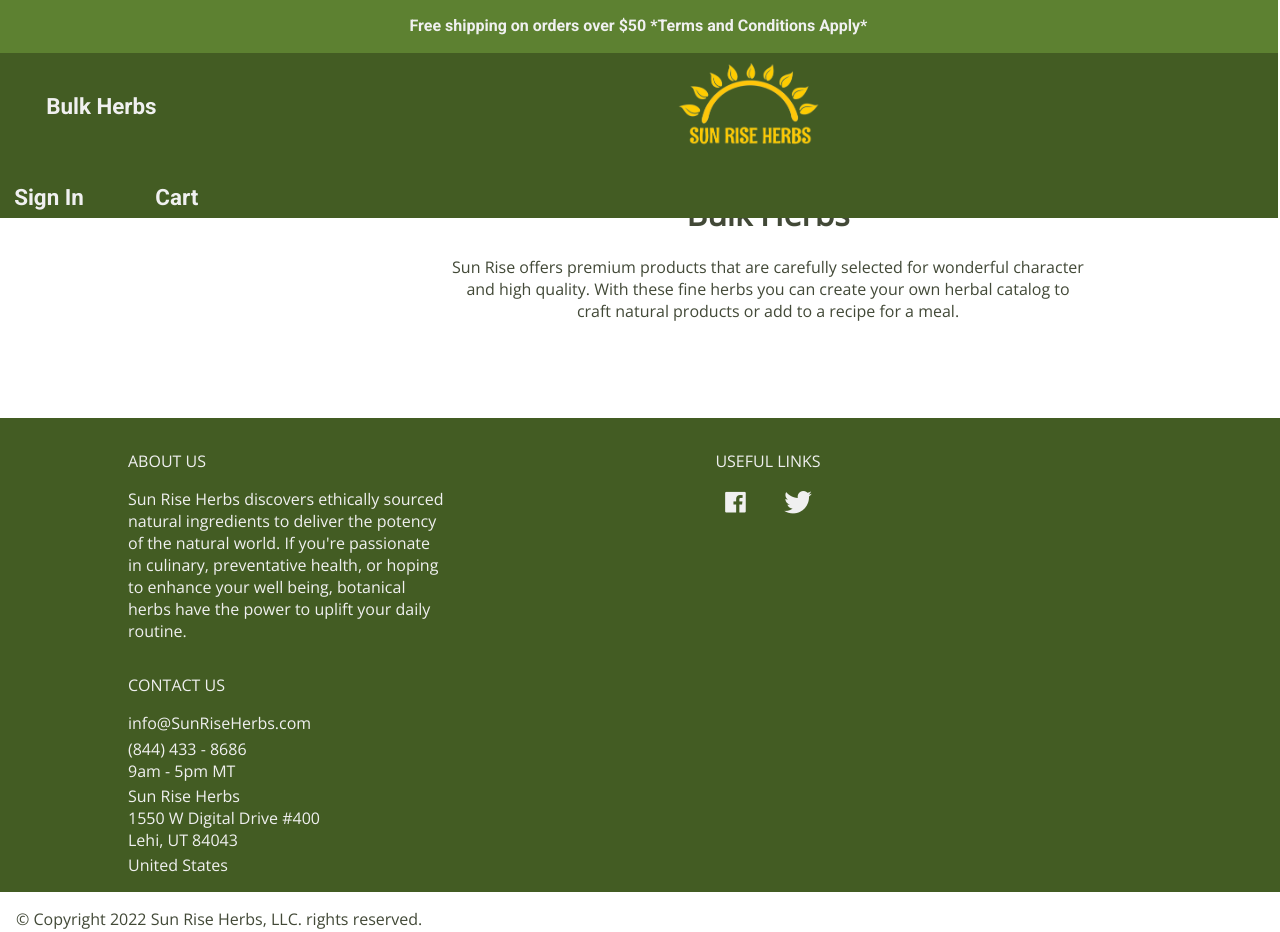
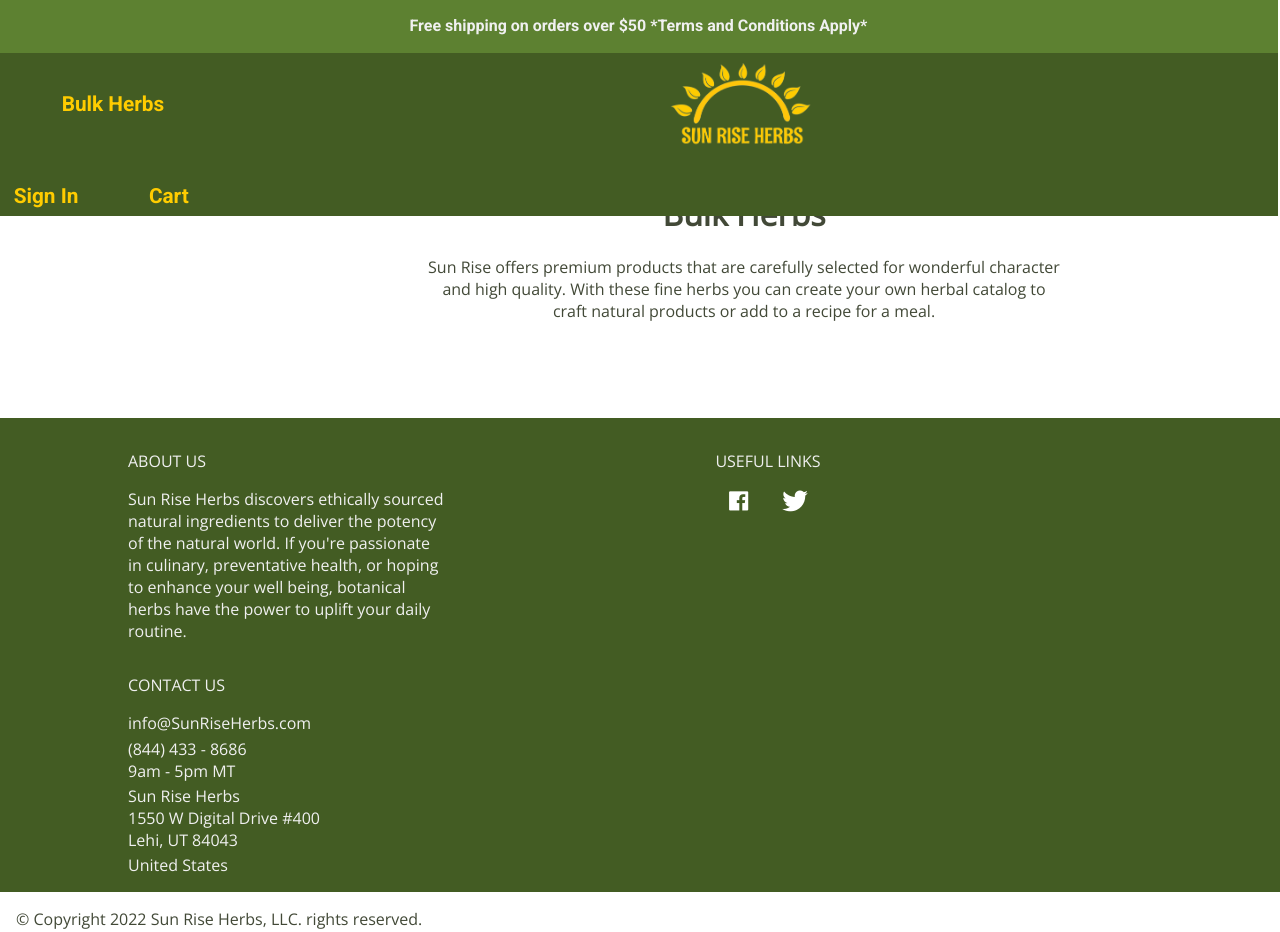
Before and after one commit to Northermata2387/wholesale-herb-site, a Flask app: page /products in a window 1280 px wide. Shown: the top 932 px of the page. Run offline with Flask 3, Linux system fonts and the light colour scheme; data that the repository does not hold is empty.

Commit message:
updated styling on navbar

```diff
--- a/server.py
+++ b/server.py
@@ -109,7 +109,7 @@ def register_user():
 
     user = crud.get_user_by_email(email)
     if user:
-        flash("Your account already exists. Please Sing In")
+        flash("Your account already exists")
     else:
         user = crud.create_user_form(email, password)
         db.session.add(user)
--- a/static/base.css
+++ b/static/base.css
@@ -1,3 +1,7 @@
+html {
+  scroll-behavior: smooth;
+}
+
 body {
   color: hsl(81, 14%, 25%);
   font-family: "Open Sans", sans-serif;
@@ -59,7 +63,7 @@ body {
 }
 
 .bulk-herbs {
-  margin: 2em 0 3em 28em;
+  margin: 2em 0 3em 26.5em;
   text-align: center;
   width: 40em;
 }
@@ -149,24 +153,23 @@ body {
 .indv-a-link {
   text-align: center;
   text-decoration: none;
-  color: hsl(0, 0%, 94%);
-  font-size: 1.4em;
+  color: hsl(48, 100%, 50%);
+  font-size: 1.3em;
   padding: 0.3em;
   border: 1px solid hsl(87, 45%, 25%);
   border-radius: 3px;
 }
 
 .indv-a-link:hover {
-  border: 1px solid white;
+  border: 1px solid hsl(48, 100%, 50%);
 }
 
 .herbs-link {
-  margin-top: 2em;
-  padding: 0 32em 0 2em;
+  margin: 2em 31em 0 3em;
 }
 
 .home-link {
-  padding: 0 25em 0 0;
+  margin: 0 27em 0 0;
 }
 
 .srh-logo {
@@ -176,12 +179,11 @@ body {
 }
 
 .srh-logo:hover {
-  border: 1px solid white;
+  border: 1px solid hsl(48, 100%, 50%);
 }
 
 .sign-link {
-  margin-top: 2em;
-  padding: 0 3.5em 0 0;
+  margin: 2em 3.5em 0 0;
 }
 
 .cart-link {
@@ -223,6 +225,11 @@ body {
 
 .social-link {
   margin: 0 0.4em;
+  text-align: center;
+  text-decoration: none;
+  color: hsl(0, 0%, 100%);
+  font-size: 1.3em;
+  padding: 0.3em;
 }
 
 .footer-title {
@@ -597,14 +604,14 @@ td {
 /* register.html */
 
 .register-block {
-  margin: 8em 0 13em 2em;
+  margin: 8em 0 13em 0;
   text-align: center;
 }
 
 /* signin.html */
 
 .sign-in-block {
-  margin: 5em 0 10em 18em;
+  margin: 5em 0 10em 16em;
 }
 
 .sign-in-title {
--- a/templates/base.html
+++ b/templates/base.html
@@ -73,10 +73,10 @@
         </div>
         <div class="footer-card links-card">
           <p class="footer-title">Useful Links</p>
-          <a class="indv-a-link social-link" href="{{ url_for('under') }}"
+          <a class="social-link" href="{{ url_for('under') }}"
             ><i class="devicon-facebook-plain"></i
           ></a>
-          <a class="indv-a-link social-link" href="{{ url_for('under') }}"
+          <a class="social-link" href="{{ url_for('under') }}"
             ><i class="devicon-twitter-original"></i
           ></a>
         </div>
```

++++

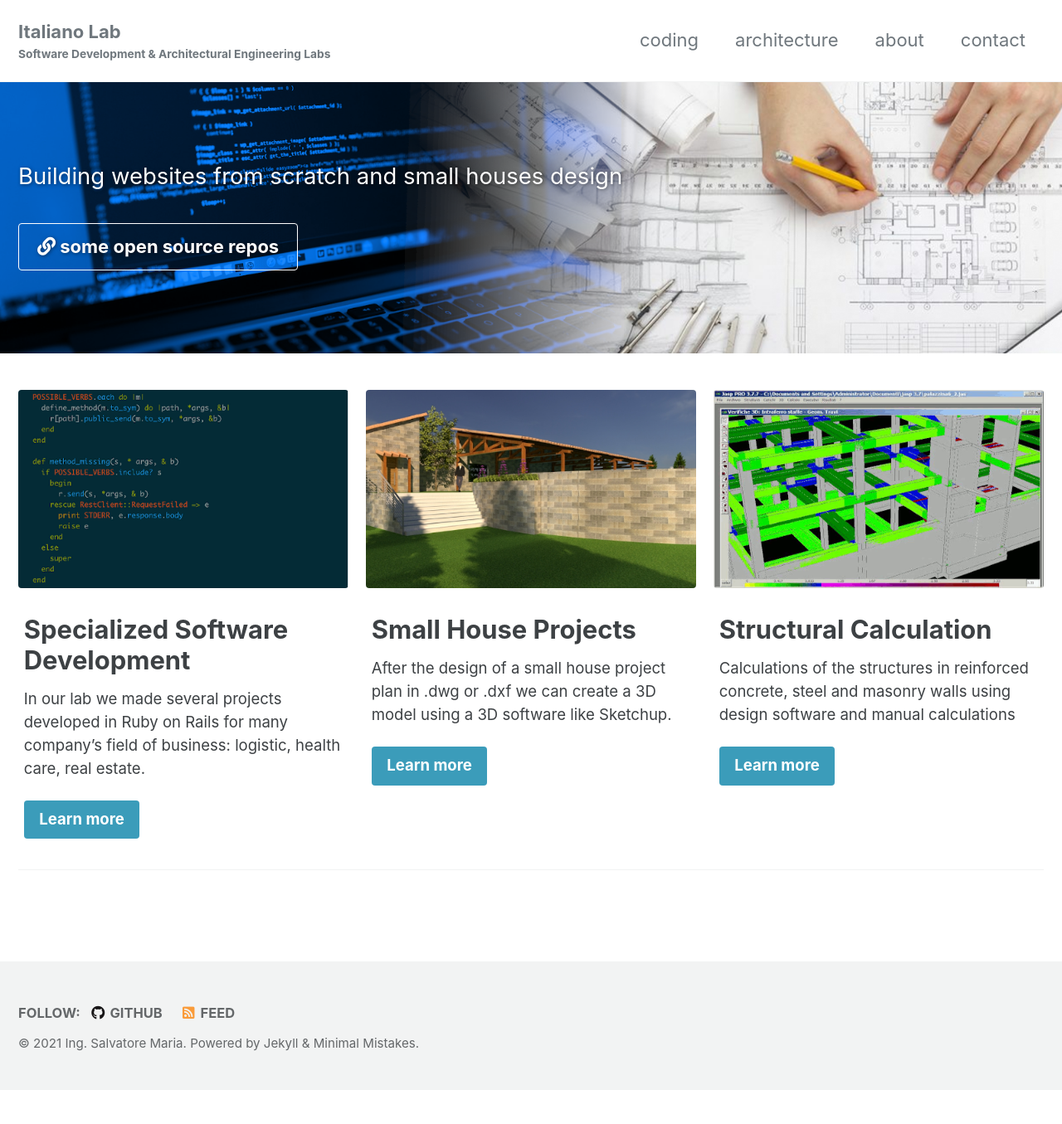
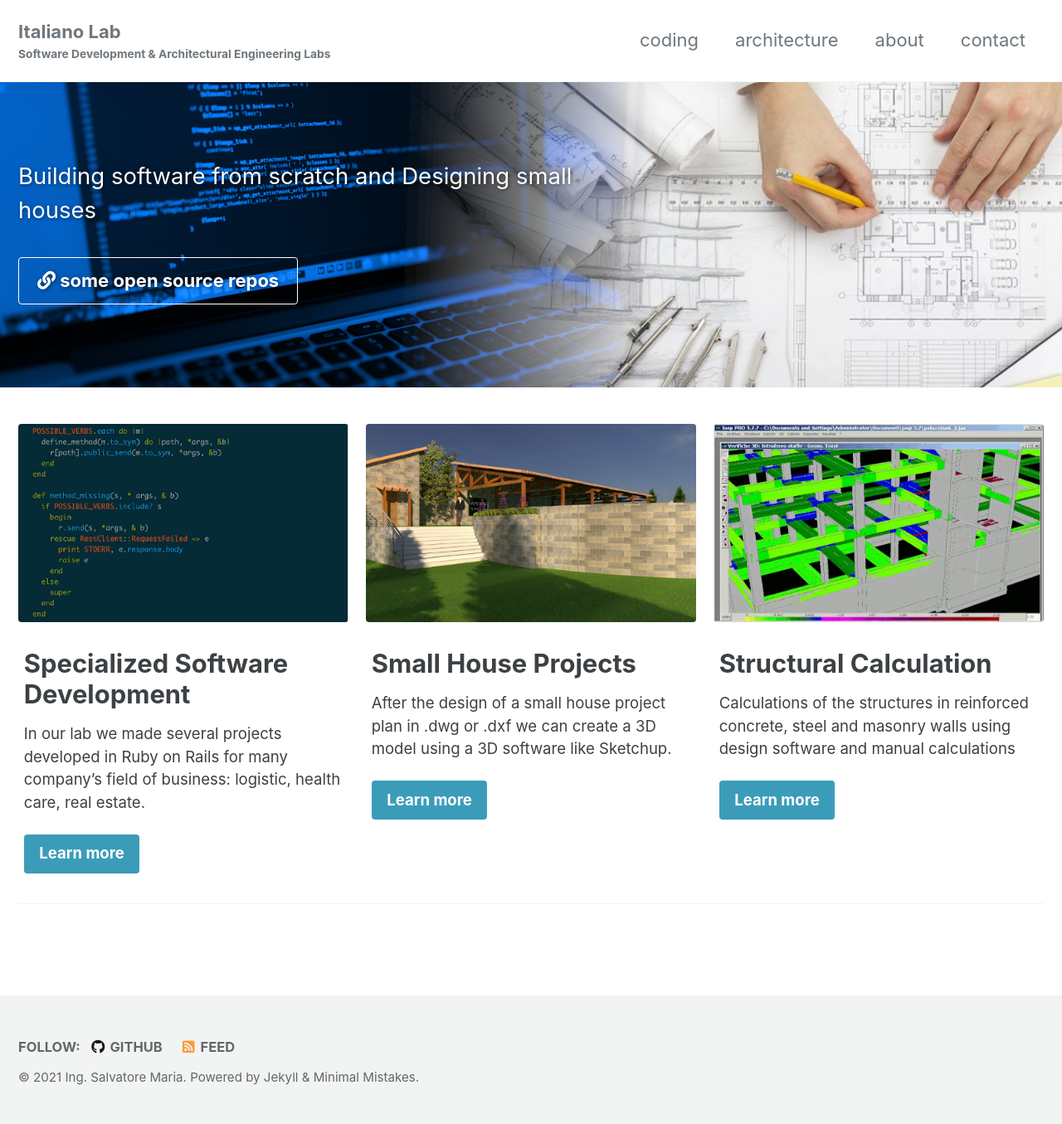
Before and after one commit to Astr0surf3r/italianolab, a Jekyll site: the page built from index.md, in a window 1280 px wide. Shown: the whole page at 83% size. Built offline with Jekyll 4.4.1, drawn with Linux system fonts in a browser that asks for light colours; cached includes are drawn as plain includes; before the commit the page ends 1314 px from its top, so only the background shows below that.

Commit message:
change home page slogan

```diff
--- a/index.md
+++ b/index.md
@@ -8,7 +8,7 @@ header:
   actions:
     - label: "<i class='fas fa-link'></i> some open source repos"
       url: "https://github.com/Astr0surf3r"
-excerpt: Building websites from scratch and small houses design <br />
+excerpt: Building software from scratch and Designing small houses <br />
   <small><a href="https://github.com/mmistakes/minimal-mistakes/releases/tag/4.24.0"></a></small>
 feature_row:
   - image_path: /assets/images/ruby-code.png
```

++++

■ Work task: Go through the material and select each line with the string "title" in it.

■ Result for this exercise:
 .footer-title {
 .sign-in-title {
           <p class="footer-title">Useful Links</p>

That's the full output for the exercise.